• **Work required**
Exact copies of the records below are needed, free of pictures.

┄┄┄┄┄┄

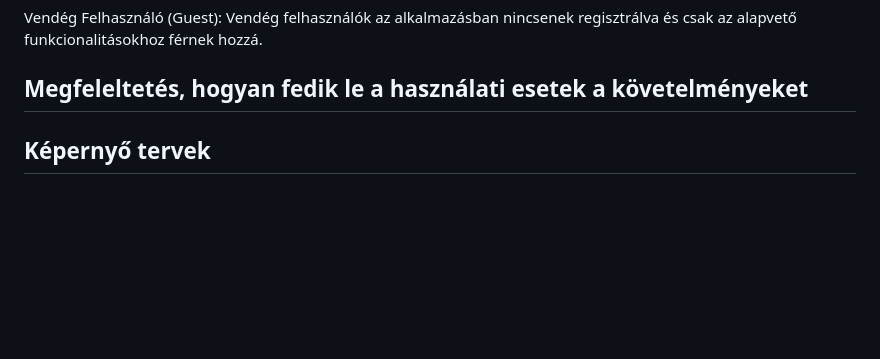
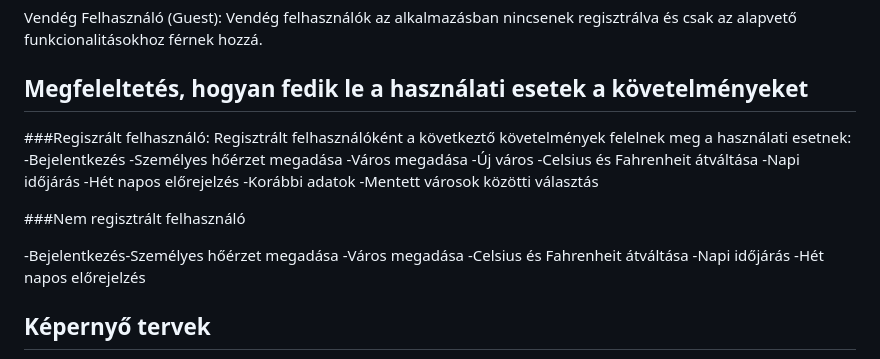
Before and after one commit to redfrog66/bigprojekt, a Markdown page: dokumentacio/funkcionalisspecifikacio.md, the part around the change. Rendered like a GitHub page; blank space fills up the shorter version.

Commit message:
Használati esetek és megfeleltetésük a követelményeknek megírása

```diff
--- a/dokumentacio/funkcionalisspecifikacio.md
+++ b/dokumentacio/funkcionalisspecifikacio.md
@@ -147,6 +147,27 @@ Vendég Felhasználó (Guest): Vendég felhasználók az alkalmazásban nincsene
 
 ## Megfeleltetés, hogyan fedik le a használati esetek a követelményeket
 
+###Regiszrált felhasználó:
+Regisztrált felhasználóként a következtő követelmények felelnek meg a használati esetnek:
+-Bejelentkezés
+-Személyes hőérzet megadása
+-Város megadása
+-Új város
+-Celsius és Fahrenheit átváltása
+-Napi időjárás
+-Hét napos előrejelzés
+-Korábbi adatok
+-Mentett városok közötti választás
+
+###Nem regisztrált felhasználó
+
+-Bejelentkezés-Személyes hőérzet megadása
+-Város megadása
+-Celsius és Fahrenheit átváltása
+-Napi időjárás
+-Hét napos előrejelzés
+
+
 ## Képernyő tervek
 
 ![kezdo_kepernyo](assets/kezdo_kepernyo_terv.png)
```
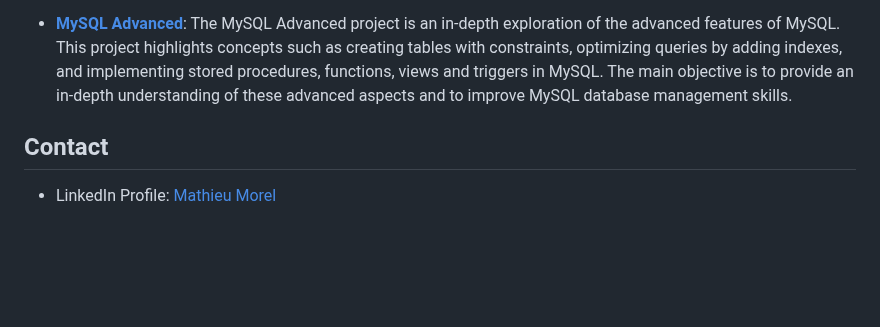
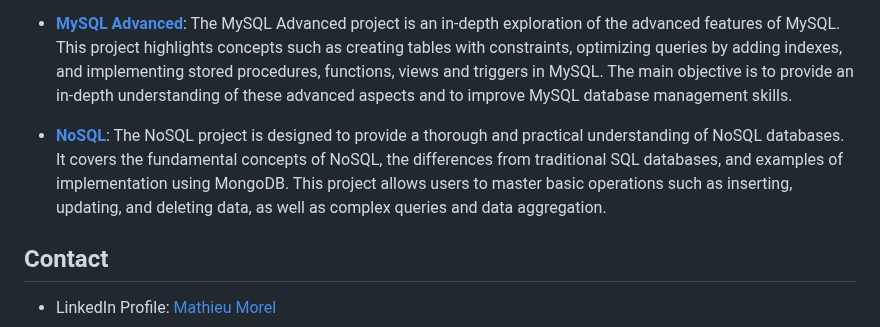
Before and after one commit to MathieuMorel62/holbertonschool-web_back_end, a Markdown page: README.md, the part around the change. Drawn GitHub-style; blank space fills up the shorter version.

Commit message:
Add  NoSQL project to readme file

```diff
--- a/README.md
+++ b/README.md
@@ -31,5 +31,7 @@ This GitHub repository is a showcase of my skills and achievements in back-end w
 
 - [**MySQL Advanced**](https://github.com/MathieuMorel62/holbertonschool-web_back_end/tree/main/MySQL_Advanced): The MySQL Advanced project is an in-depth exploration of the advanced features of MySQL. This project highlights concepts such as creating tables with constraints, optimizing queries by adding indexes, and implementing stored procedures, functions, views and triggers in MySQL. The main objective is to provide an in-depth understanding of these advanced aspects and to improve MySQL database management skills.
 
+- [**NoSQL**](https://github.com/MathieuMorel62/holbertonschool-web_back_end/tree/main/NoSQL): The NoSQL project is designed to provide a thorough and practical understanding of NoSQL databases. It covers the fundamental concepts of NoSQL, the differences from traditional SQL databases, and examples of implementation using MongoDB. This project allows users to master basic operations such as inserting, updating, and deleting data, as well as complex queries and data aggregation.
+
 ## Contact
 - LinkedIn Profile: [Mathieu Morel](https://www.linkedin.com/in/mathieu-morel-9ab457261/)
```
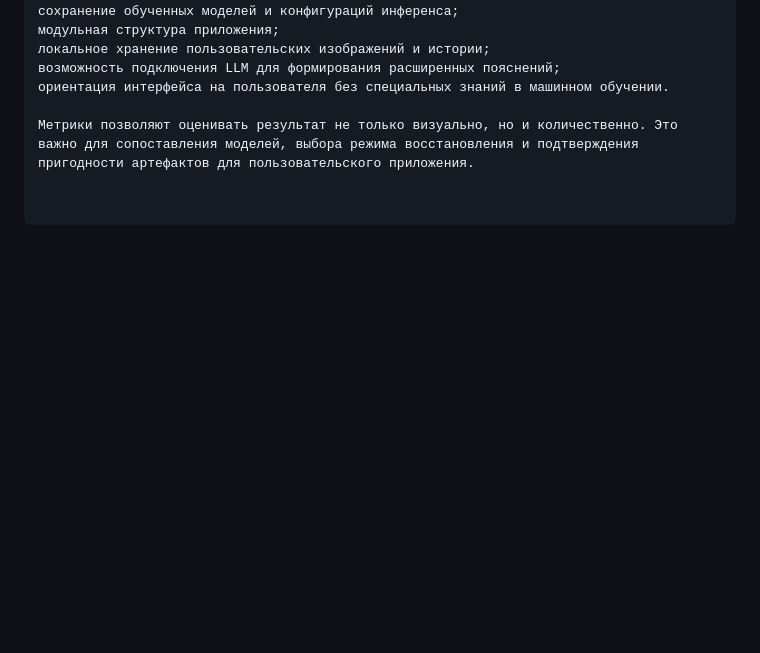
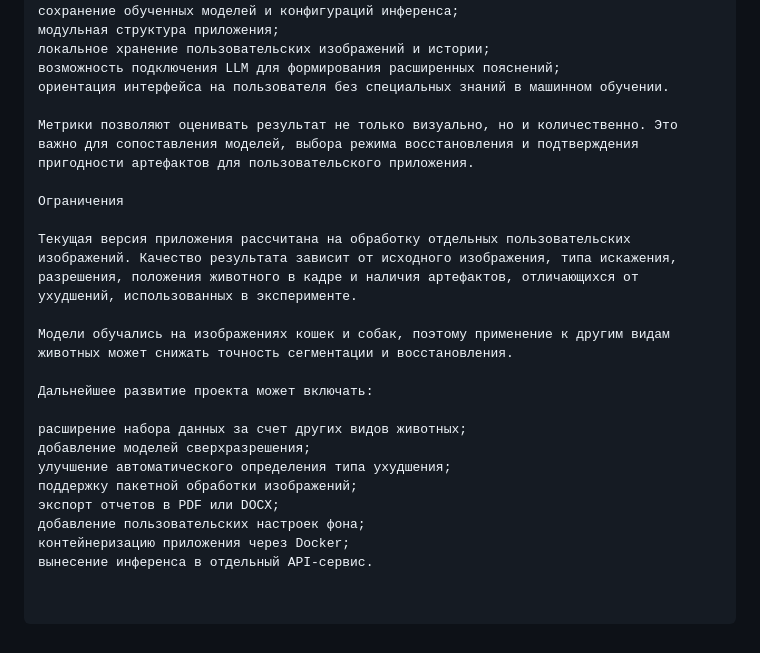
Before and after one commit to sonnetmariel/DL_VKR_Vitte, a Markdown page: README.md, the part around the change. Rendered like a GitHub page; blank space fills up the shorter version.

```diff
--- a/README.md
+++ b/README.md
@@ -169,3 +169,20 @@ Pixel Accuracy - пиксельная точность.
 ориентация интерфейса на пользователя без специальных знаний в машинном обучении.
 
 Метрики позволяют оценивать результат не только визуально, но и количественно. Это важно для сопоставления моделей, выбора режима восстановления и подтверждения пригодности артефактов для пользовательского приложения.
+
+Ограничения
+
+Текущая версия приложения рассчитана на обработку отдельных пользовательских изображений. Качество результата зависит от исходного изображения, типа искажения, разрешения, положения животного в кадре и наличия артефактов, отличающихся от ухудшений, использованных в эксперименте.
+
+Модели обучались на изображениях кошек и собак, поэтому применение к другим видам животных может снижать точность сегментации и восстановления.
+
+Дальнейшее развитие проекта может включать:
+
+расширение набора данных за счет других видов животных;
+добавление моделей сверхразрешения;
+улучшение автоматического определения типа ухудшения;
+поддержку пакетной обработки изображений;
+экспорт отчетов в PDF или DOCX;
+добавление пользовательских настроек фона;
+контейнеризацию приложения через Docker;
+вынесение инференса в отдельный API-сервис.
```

┄┄┄┄┄┄

• **Result of the task**
Before and after one commit to redfrog66/bigprojekt, a Markdown page: dokumentacio/funkcionalisspecifikacio.md, the part around the change. Rendered like a GitHub page; blank space fills up the shorter version.

Commit message:
Használati esetek és megfeleltetésük a követelményeknek megírása

```diff
--- a/dokumentacio/funkcionalisspecifikacio.md
+++ b/dokumentacio/funkcionalisspecifikacio.md
@@ -147,6 +147,27 @@ Vendég Felhasználó (Guest): Vendég felhasználók az alkalmazásban nincsene
 
 ## Megfeleltetés, hogyan fedik le a használati esetek a követelményeket
 
+###Regiszrált felhasználó:
+Regisztrált felhasználóként a következtő követelmények felelnek meg a használati esetnek:
+-Bejelentkezés
+-Személyes hőérzet megadása
+-Város megadása
+-Új város
+-Celsius és Fahrenheit átváltása
+-Napi időjárás
+-Hét napos előrejelzés
+-Korábbi adatok
+-Mentett városok közötti választás
+
+###Nem regisztrált felhasználó
+
+-Bejelentkezés-Személyes hőérzet megadása
+-Város megadása
+-Celsius és Fahrenheit átváltása
+-Napi időjárás
+-Hét napos előrejelzés
+
+
 ## Képernyő tervek
 
 ![kezdo_kepernyo](assets/kezdo_kepernyo_terv.png)
```
Before and after one commit to MathieuMorel62/holbertonschool-web_back_end, a Markdown page: README.md, the part around the change. Drawn GitHub-style; blank space fills up the shorter version.

Commit message:
Add  NoSQL project to readme file

```diff
--- a/README.md
+++ b/README.md
@@ -31,5 +31,7 @@ This GitHub repository is a showcase of my skills and achievements in back-end w
 
 - [**MySQL Advanced**](https://github.com/MathieuMorel62/holbertonschool-web_back_end/tree/main/MySQL_Advanced): The MySQL Advanced project is an in-depth exploration of the advanced features of MySQL. This project highlights concepts such as creating tables with constraints, optimizing queries by adding indexes, and implementing stored procedures, functions, views and triggers in MySQL. The main objective is to provide an in-depth understanding of these advanced aspects and to improve MySQL database management skills.
 
+- [**NoSQL**](https://github.com/MathieuMorel62/holbertonschool-web_back_end/tree/main/NoSQL): The NoSQL project is designed to provide a thorough and practical understanding of NoSQL databases. It covers the fundamental concepts of NoSQL, the differences from traditional SQL databases, and examples of implementation using MongoDB. This project allows users to master basic operations such as inserting, updating, and deleting data, as well as complex queries and data aggregation.
+
 ## Contact
 - LinkedIn Profile: [Mathieu Morel](https://www.linkedin.com/in/mathieu-morel-9ab457261/)
```
Before and after one commit to sonnetmariel/DL_VKR_Vitte, a Markdown page: README.md, the part around the change. Rendered like a GitHub page; blank space fills up the shorter version.

```diff
--- a/README.md
+++ b/README.md
@@ -169,3 +169,20 @@ Pixel Accuracy - пиксельная точность.
 ориентация интерфейса на пользователя без специальных знаний в машинном обучении.
 
 Метрики позволяют оценивать результат не только визуально, но и количественно. Это важно для сопоставления моделей, выбора режима восстановления и подтверждения пригодности артефактов для пользовательского приложения.
+
+Ограничения
+
+Текущая версия приложения рассчитана на обработку отдельных пользовательских изображений. Качество результата зависит от исходного изображения, типа искажения, разрешения, положения животного в кадре и наличия артефактов, отличающихся от ухудшений, использованных в эксперименте.
+
+Модели обучались на изображениях кошек и собак, поэтому применение к другим видам животных может снижать точность сегментации и восстановления.
+
+Дальнейшее развитие проекта может включать:
+
+расширение набора данных за счет других видов животных;
+добавление моделей сверхразрешения;
+улучшение автоматического определения типа ухудшения;
+поддержку пакетной обработки изображений;
+экспорт отчетов в PDF или DOCX;
+добавление пользовательских настроек фона;
+контейнеризацию приложения через Docker;
+вынесение инференса в отдельный API-сервис.
```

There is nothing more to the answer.